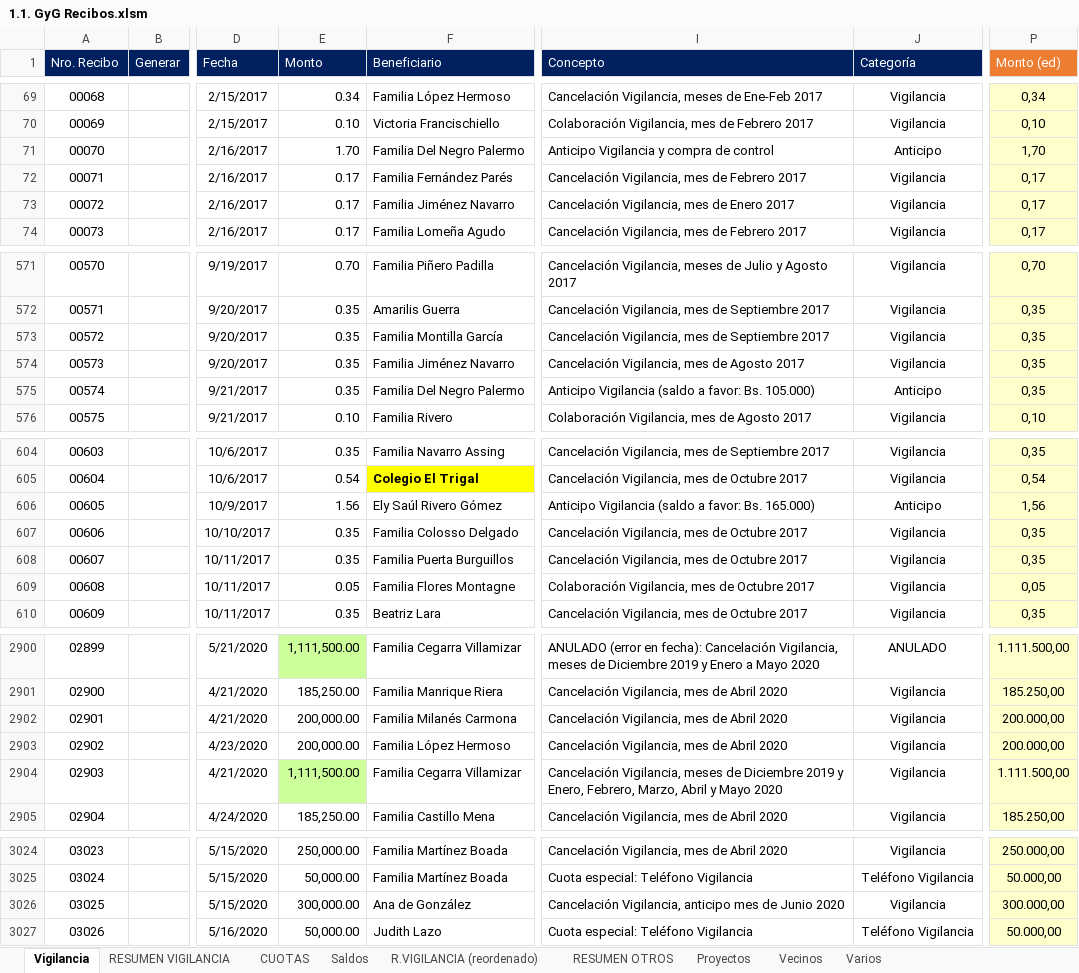
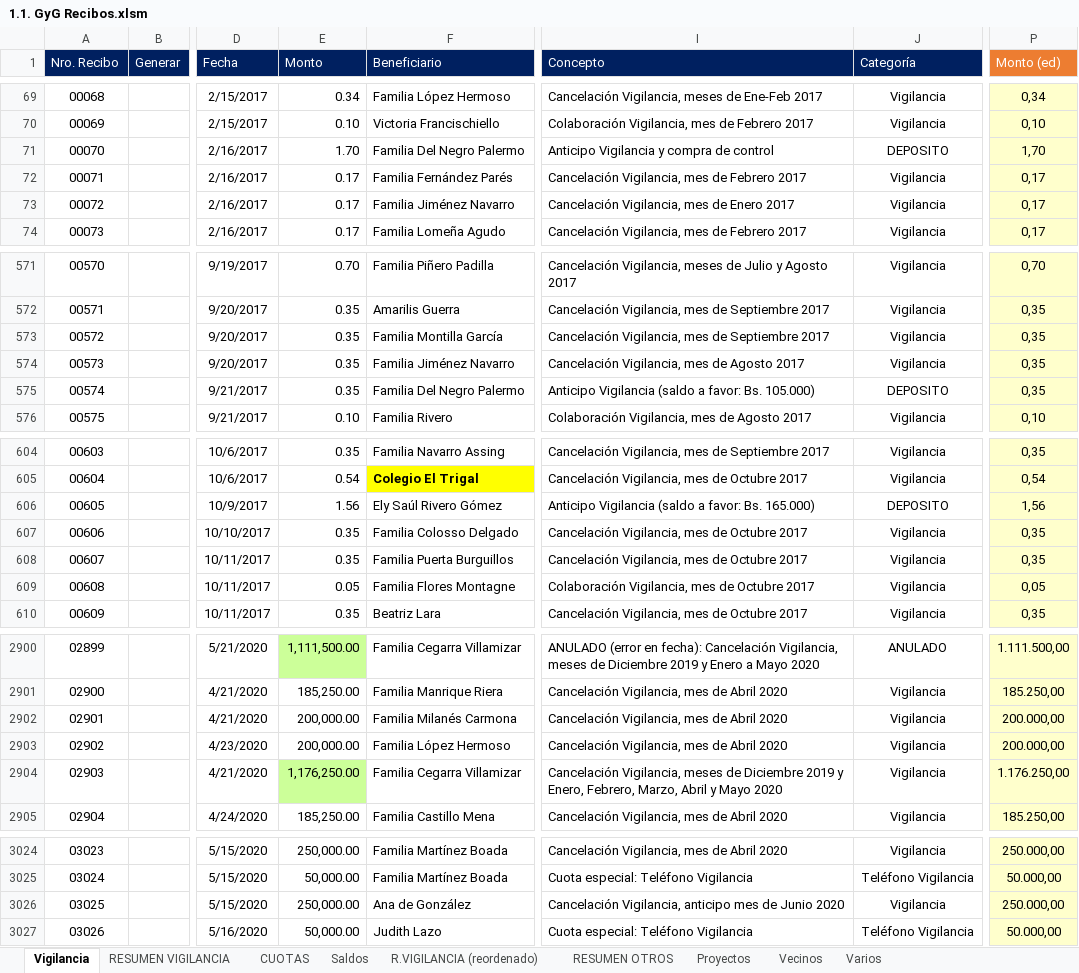
Before and after one commit to MColosso/GyG-Recibos, an Excel workbook: 1.1. GyG Recibos.xlsm, sheet Vigilancia, drawn as a sheet; only a part is shown, gaps mark what is left out; values as stored, in another font and other column widths than the file's, no borders; conditional formats not drawn; the diff covers the shown part only; the diff names each change by its address in the sheet, - before the commit and + after, or states it on an @@ line.

```diff
--- a/1.1. GyG Recibos.xlsm (sheet Vigilancia)
+++ b/1.1. GyG Recibos.xlsm (sheet Vigilancia)
-J71 (Categoría): Anticipo
+J71 (Categoría): DEPOSITO
-J575 (Categoría): Anticipo
+J575 (Categoría): DEPOSITO
-J606 (Categoría): Anticipo
+J606 (Categoría): DEPOSITO
-E2904 (Monto): 1,111,500.00
+E2904 (Monto): 1,176,250.00
-P2904 (Monto (ed)): 1.111.500,00
+P2904 (Monto (ed)): 1.176.250,00
-E3026 (Monto): 300,000.00
+E3026 (Monto): 250,000.00
-P3026 (Monto (ed)): 300.000,00
+P3026 (Monto (ed)): 250.000,00
```
Also changed, not shown: 76 added rows and 4 edited cells elsewhere in this sheet, sheet RESUMEN VIGILANCIA, sheet R.VIGILANCIA (reordenado), sheet Saldos, sheet CUOTAS, sheet RESUMEN OTROS, formulas that keep their value, 4.2. GyG Resúmenes - Control resúmenes.xlsx, 4.2. GyG Resúmenes - Control resúmenes.xlsx, 8 other files.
• • • • • • •
* _Assignment_
All entries must be written out again exactly as given, with no pictures in the copy.

* _Solution to the exercise_
Before and after one commit to MColosso/GyG-Recibos, an Excel workbook: 1.1. GyG Recibos.xlsm, sheet Vigilancia, drawn as a sheet; only a part is shown, gaps mark what is left out; values as stored, in another font and other column widths than the file's, no borders; conditional formats not drawn; the diff covers the shown part only; the diff names each change by its address in the sheet, - before the commit and + after, or states it on an @@ line.

```diff
--- a/1.1. GyG Recibos.xlsm (sheet Vigilancia)
+++ b/1.1. GyG Recibos.xlsm (sheet Vigilancia)
-J71 (Categoría): Anticipo
+J71 (Categoría): DEPOSITO
-J575 (Categoría): Anticipo
+J575 (Categoría): DEPOSITO
-J606 (Categoría): Anticipo
+J606 (Categoría): DEPOSITO
-E2904 (Monto): 1,111,500.00
+E2904 (Monto): 1,176,250.00
-P2904 (Monto (ed)): 1.111.500,00
+P2904 (Monto (ed)): 1.176.250,00
-E3026 (Monto): 300,000.00
+E3026 (Monto): 250,000.00
-P3026 (Monto (ed)): 300.000,00
+P3026 (Monto (ed)): 250.000,00
```
Also changed, not shown: 76 added rows and 4 edited cells elsewhere in this sheet, sheet RESUMEN VIGILANCIA, sheet R.VIGILANCIA (reordenado), sheet Saldos, sheet CUOTAS, sheet RESUMEN OTROS, formulas that keep their value, 4.2. GyG Resúmenes - Control resúmenes.xlsx, 4.2. GyG Resúmenes - Control resúmenes.xlsx, 8 other files.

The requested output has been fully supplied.